The hypothalamus and the pituitary gland in the brain is responsible for the production of T3 and T4. The hypothalamus produces a TSH releasing hormone called thyrotropin-releasing hormone (TRH) that signals the pituitary gland to produce TSH. The release of TSH by the pituitary gland regulates the production of hormones in the thyroid gland i.e., T3 and T4.
In case of low T3 and T4 levels, the pituitary gland releases more of TSH, that stimulates the thyroid hormone to produce more of T3 and T4.
In case of high T3 and T4 levels, the pituitary gland reduces the release TSH, that makes the thyroid hormone produce less of T3 and T4.
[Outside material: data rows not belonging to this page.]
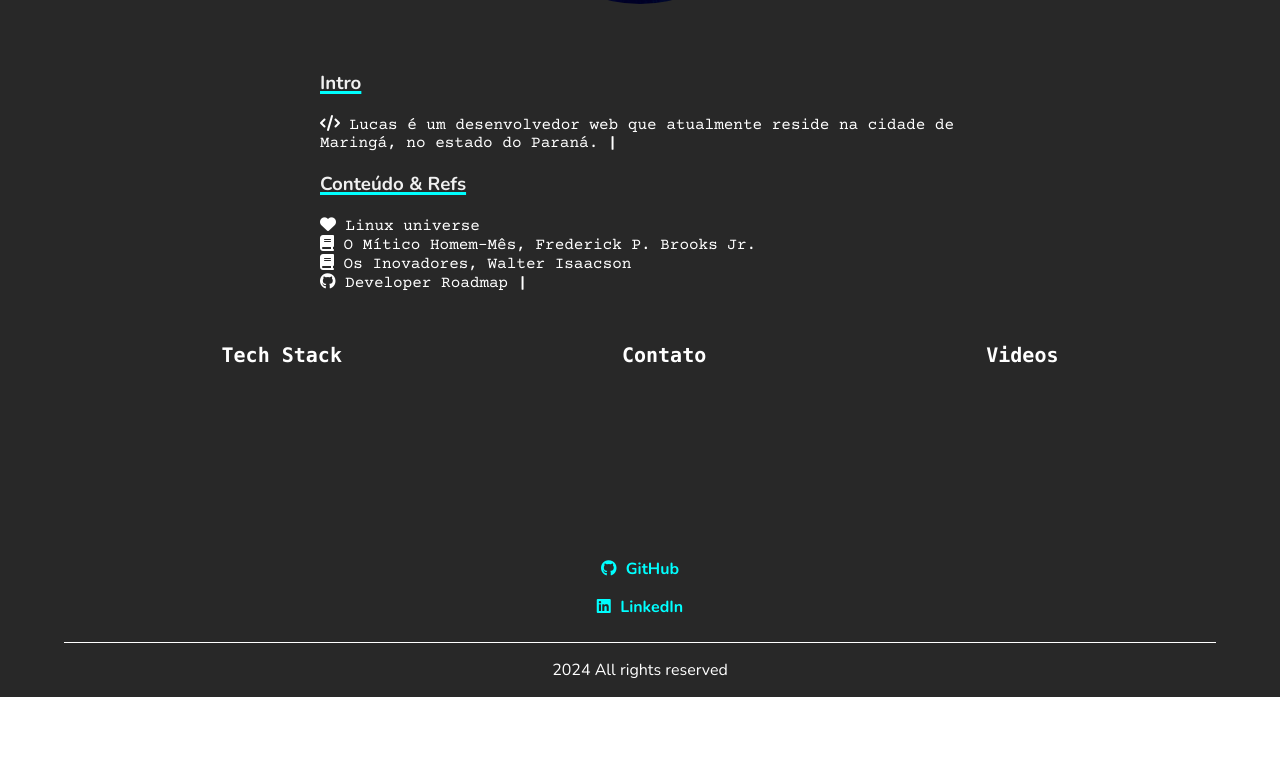
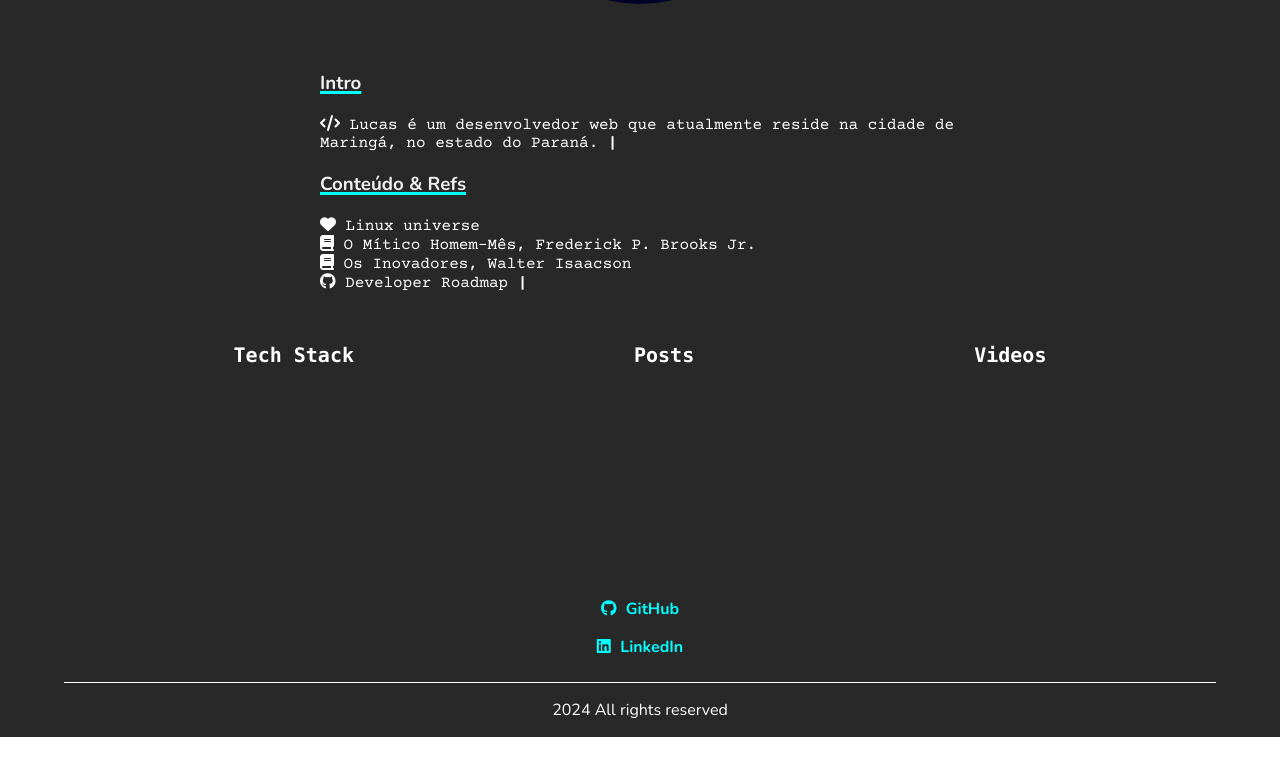
Before and after one commit to hashdefault/homepage, a Vue app: page / in a window 1280 px wide. Shown: the part 608-1384 px from the top of the page. Built offline with nearby package versions, Linux system fonts and the light colour scheme.

Commit message:
adiciona posts e eventos props

```diff
--- a/src/App.vue
+++ b/src/App.vue
@@ -9,8 +9,9 @@
   <div class="container">
     <HomeFoto />
     <HomeDescription />
-    <HoverButtons @activate="handleActivate" />
-    <TechStackDescription :isActive="isTechStackActive" />
+    <HoverButtons @activateTech="handleActivateTech" @activatePosts='handleActivatePosts' />
+    <TechStackDescription :isTechStackActive="isTechStackActive" />
+    <WritingPosts :isPostsActive="isWritingPostsActive" />
   </div>
   <div class="medias">
     <SocialMedia />
@@ -28,6 +29,7 @@ import FooterDescription from "./components/FooterDescription.vue";
 import SocialMedia from "./components/SocialMedia.vue";
 import NavBarHome from "./components/NavBarHome.vue";
 import TechStackDescription from "./components/TechStackDescription.vue";
+import WritingPosts from "./components/WritingPosts.vue";
 import HoverButtons from "./components/HoverButtons.vue";
 
 export default {
@@ -44,15 +46,20 @@ export default {
     NavBarHome,
     TechStackDescription,
     HoverButtons,
+    WritingPosts,
   },
   data() {
     return {
       isTechStackActive: false,
+      isWritingPostsActive: false,
     };
   },
   methods: {
-    handleActivate() {
+    handleActivateTech() {
       this.isTechStackActive = true;
+    },
+    handleActivatePosts() {
+      this.isWritingPostsActive = true;
     },
   },
 };
--- a/src/components/HoverButtons.vue
+++ b/src/components/HoverButtons.vue
@@ -1,8 +1,8 @@
 <template>
   <div class="description">
-    <a class="btn hovers" @click="activateDiv">Tech Stack</a>
-    <a  class="btn hovers">Contato</a>
-    <a class="btn hovers">Videos</a>
+    <a class="btn hovers" @click="activateDivTech">Tech Stack</a>
+    <a  class="btn hovers" @click="activateDivPosts">Posts</a>
+    <a class="btn hovers" @click="activateDivVideos">Videos</a>
   </div>
 </template>
 <script>
@@ -13,8 +13,14 @@ export default {
     return {};
   },
   methods: {
-    activateDiv() {
-      this.$emit("activate");
+    activateDivTech() {
+      this.$emit("activateTech");
+    },
+    activateDivPosts() {
+      this.$emit("activatePosts");
+    },
+    activateDivVideos() {
+      this.$emit("activateVideos");
     },
   },
   created() {},
--- a/src/components/TechStackDescription.vue
+++ b/src/components/TechStackDescription.vue
@@ -1,6 +1,6 @@
 <template>
   <div class="description">
-    <table class="table_container" :class="{ visible: isActive }">
+    <table class="table_container" :class="{ visible: isTechStackActive }">
       <tbody>
         <tr>
           <td class="desc_td">Frontend</td>
@@ -223,7 +223,7 @@ export default {
     this.importImages();
   },
   props: {
-    isActive: {
+    isTechStackActive: {
       type: Boolean,
       required: true,
     },
--- /dev/null
+++ b/src/components/WritingPosts.vue
@@ -0,0 +1,77 @@
+<template>
+  <div class="description" :class="{ visible: isPostsActive }">
+    <article class="art">
+      <h3>ano 2024, 09 de janeiro</h3>
+      <p>
+        Para este ano planejei e tracei algumas metas e objetivos mais
+        ambiciosos do que os últimos que estive buscando na minha carreira,
+        pretendo trabalhar e conhecer mais pessoas e ferramentas de tecnologia
+        esse ano, será muito lento e árduo, mas é como deve ser. Entre as
+        principais ferramentas que quero me interar sobre I.A. está no topo da
+        lista, com o mercado cada vez mais tendendo para este nicho, sendo um
+        profissional de técnologia não se deve deixar de lado um assunto tão
+        recorrente na atualidade. Novos repositórios e contribuições no github
+        também fazem parte das metas incluídas para este ano.
+      </p>
+    </article>
+  </div>
+</template>
+<script>
+export default {
+  name: "WritingPosts",
+  mounted() {},
+
+  data() {
+    return {
+    };
+  },
+  props: {
+    isPostsActive: {
+      type: Boolean,
+      required: true,
+    },
+  },
+  methods: {},
+};
+</script>
+
+<!-- Add "scoped" attribute to limit CSS to this component only -->
+<style scoped>
+@import url("https://fonts.googleapis.com/css2?family=Courier+Prime:ital,wght@0,400;0,700;1,400;1,700&family=VT323&display=swap");
+
+.description {
+  padding: 20px;
+  justify-content: flex-start;
+  color: white;
+  font-family: "Courier Prime";
+  width: 100%;
+  display: flex;
+  align-self: center;
+  flex-direction: column;
+  align-items: center;
+  flex: 1;
+  overflow: hidden;
+  transition: opacity 2s, max-height 2s;
+  max-height: 0;
+}
+.art {
+  color: white;
+  font-family: "Courier Prime";
+  width: 100%;
+  margin: 0 10%;
+}
+.art p {
+
+}
+.description.visible {
+  max-height: 700px;
+  opacity: 1;
+}
+
+@media (max-width: 768px) {
+  .description {
+    width: 90%;
+    padding: 0;
+  }
+}
+</style>
```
The thyroid gland absorbs iodine from the blood and incorporate it into the thyroid hormones. These hormones are responsible for controlling the rate of metabolism in the body. The metabolic rate of the body influences the heart, muscle and digestive function, brain development and bone maintenance. The key to the thyroid hormone is the amount of iodine in our meal. The thyroid gland absorbs the iodine from the blood and incorporate it into the thyroid hormones.
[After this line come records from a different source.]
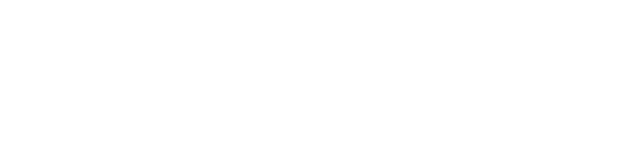
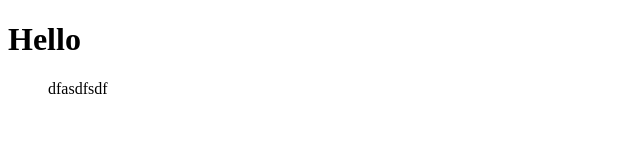
Before and after one commit to scorpio1028/first-day-demo, a plain HTML site: page index.html in a window 1280 px wide. Shown: the whole page, without its empty margins (0-640 px from the left). Drawn offline with Linux system fonts and the light colour scheme.

Commit message:
new update

```diff
--- a/index.html
+++ b/index.html
@@ -7,6 +7,9 @@
     <title>Document</title>
 </head>
 <body>
-
+    <h1>
+        Hello
+    </h1>
+    <ul> dfasdfsdf </ul>
 </body>
 </html>
```
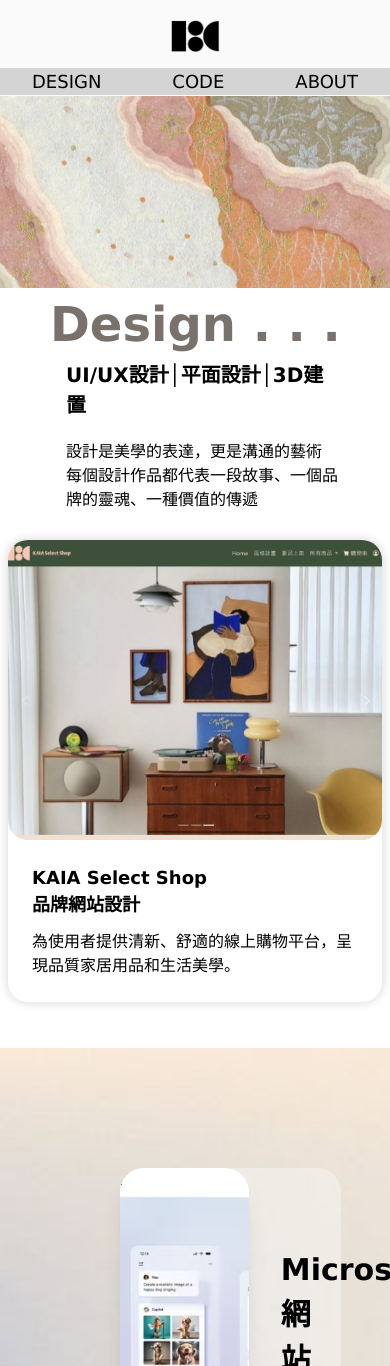
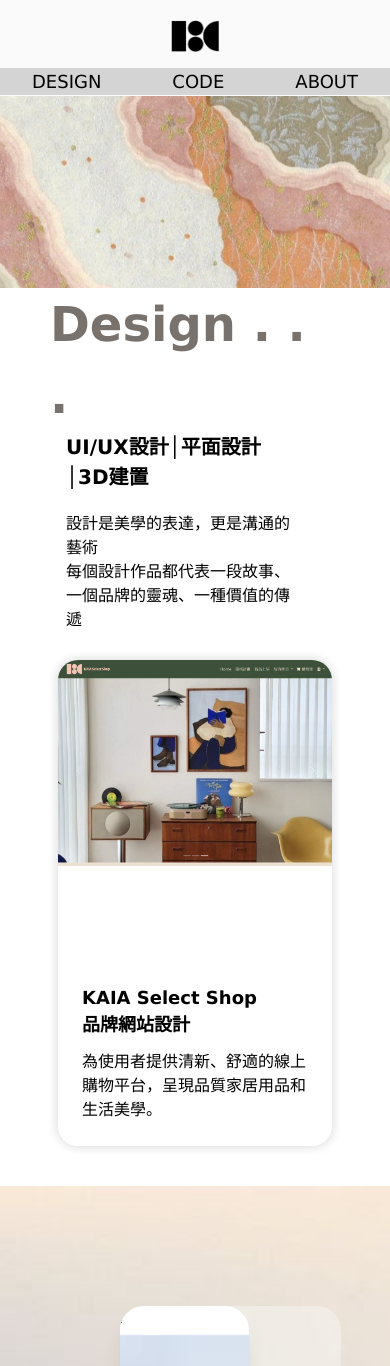
Before and after one commit to ZONAchi/Portfolio2024, a Vue app: page / in a window 390 px wide. Shown: the top 1366 px of the page. Built offline with nearby package versions, Linux system fonts and the light colour scheme.

Commit message:
fix:design區增加hover

```diff
--- a/src/App.vue
+++ b/src/App.vue
@@ -49,8 +49,8 @@ export default {
     </header>
     <main class="w-full flex flex-col items-center gap-8">
       <!-- design區段 -->
-      <section class="flex flex-col w-full">
-        <div class="ml-[50px] lg-ml-[100px]">
+      <section class="flex flex-col w-full px-[50px] md:px-0">
+        <div class="md:ml-[50px] lg:ml-[100px]">
           <div class="text-5xl md:text-[80px] lg:text-[200px] font-bold text-start text-stone-500">Design . . . </div>
           <!-- <div class="w-[1700px] h-[2px] bg-stone-400 rotate-45 translate-y-[600px] "></div> -->
           <div class="flex flex-col gap-5 mb-5 px-4">
@@ -58,13 +58,14 @@ export default {
               <div class="text-base lg:text-2xl pr-8 leading-snug">設計是美學的表達，更是溝通的藝術<br>每個設計作品都代表一段故事、一個品牌的靈魂、一種價值的傳遞</div>
           </div>
         </div>
-
         <!-- Swiper -->
         <swiper :slidesPerView="1" :breakpoints="{768: {slidesPerView: 2 , centeredSlides:false}, 1280: {slidesPerView: 4 ,centeredSlides:true}}" :spaceBetween="30" :modules="modules"
           class="mySwiper w-full h:[600px] lg:h-[700px] flex">
           <swiper-slide class="swiper-slide">
             <a href="">
-              <img class="h-[300px]" src="./assets/KAIASelectShop-4x3.png" alt="">
+              <div class="w-full h-[300px] rounded-[20px] overflow-hidden">
+                <img src="./assets/KAIASelectShop-4x3.png" alt="">
+              </div>
               <div class="slide-item">
                 <span class="text-lg lg:text-2xl font-bold">KAIA Select Shop<br>品牌網站設計</span>
                 <span class="text-base lg:text-xl text-ellipsis">為使用者提供清新、舒適的線上購物平台，呈現品質家居用品和生活美學。</span>
@@ -73,36 +74,33 @@ export default {
           </swiper-slide>
           <swiper-slide class="swiper-slide">
             <a href="">
-              <img class="h-[300px]" src="./assets/KAIASelectShop-4x3.png" alt="">
+              <div class="w-full h-[300px] rounded-[20px] overflow-hidden">
+                <img src="./assets/KAIASelectShop-4x3.png" alt="">
+              </div>
               <div class="slide-item">
-                <span class="text-xl lg:text-2xl font-bold">KAIA Select Shop<br>品牌網站設計</span>
+                <span class="text-lg lg:text-2xl font-bold">KAIA Select Shop<br>品牌網站設計</span>
                 <span class="text-base lg:text-xl text-ellipsis">為使用者提供清新、舒適的線上購物平台，呈現品質家居用品和生活美學。</span>
               </div>
             </a>
           </swiper-slide>
           <swiper-slide class="swiper-slide">
             <a href="">
-              <img class="h-[300px]" src="./assets/KAIASelectShop-4x3.png" alt="">
+              <div class="w-full h-[300px] rounded-[20px] overflow-hidden">
+                <img src="./assets/KAIASelectShop-4x3.png" alt="">
+              </div>
               <div class="slide-item">
-                <span class="text-xl lg:text-2xl font-bold">KAIA Select Shop<br>品牌網站設計</span>
+                <span class="text-lg lg:text-2xl font-bold">KAIA Select Shop<br>品牌網站設計</span>
                 <span class="text-base lg:text-xl text-ellipsis">為使用者提供清新、舒適的線上購物平台，呈現品質家居用品和生活美學。</span>
               </div>
             </a>
           </swiper-slide>
           <swiper-slide class="swiper-slide">
             <a href="">
-              <img class="h-[300px]" src="./assets/KAIASelectShop-4x3.png" alt="">
+              <div class="w-full h-[300px] rounded-[20px] overflow-hidden">
+                <img src="./assets/KAIASelectShop-4x3.png" alt="">
+              </div>
               <div class="slide-item">
-                <span class="text-xl lg:text-2xl font-bold">KAIA Select Shop<br>品牌網站設計</span>
-                <span class="text-base lg:text-xl text-ellipsis">為使用者提供清新、舒適的線上購物平台，呈現品質家居用品和生活美學。</span>
-              </div>
-            </a>
-          </swiper-slide>
-          <swiper-slide class="swiper-slide">
-            <a href="">
-              <img class="h-[300px]" src="./assets/KAIASelectShop-4x3.png" alt="">
-              <div class="slide-item">
-                <span class="text-xl lg:text-2xl font-bold">KAIA Select Shop<br>品牌網站設計</span>
+                <span class="text-lg lg:text-2xl font-bold">KAIA Select Shop<br>品牌網站設計</span>
                 <span class="text-base lg:text-xl text-ellipsis">為使用者提供清新、舒適的線上購物平台，呈現品質家居用品和生活美學。</span>
               </div>
             </a>
@@ -187,12 +185,11 @@ li{
   box-shadow: 0 0 10px 2px #e1e1e1;
 }
 
-.swiper-slide img {
-  display: block;
-  width: 100%;
-  object-fit: cover;
+.swiper-slide :hover img{
   object-position: top;
-  border-radius: 20px;
+  transform: scale(1.2);
+  transition: 1s;
+  overflow: hidden;
 }
 
 .slide-item{
```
In addition, there are other hormone-producing cells within the thyroid gland called C-cells. These cells produce calcitonin. Calcitonin plays a role in regulating calcium and phosphate levels in the blood, which is important for your bone health and maintenance.
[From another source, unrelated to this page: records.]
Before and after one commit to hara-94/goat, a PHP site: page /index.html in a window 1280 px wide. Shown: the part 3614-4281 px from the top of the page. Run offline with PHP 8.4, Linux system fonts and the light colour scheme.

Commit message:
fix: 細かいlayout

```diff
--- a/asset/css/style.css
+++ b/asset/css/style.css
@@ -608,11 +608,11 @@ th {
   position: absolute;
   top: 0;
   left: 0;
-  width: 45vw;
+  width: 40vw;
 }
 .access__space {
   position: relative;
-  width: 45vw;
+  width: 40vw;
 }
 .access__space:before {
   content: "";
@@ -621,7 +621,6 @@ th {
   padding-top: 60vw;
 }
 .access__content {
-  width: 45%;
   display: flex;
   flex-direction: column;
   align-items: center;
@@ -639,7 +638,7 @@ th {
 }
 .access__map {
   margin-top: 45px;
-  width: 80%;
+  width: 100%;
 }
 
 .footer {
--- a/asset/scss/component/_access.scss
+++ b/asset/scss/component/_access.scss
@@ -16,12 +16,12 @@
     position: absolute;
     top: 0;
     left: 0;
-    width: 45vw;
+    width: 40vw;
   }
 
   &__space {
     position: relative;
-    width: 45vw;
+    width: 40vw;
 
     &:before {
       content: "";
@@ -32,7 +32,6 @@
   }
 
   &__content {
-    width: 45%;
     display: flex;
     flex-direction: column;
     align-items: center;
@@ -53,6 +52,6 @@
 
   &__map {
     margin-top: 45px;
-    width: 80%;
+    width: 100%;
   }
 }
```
In normal cases thyroid gland produces the exact number of hormones needed to keep the body’s metabolism running and in balance. However, there are several disorders. When the thyroid gland produces too much of T3 and T4, it leads to higher metabolism, excess weight loss, fast heart rate, high irritability/nervousness, muscle weakness and tremors, infrequent menstrual periods and sleep problems. This condition is caused by a hyperactive thyroid gland and hence is called hyperthyroidism. Whereas, when the thyroid gland produces lower amounts of T3 and T4, it leads to lower metabolism rate. Low metabolism leads to depression, weight gain, slower heart rate, fatigue, more frequent and stronger menstrual periods, forgetfulness, dry skin and hair, hoarse voice and intolerance to cold. This condition is caused by an under active thyroid gland and hence is called hypothyroidism.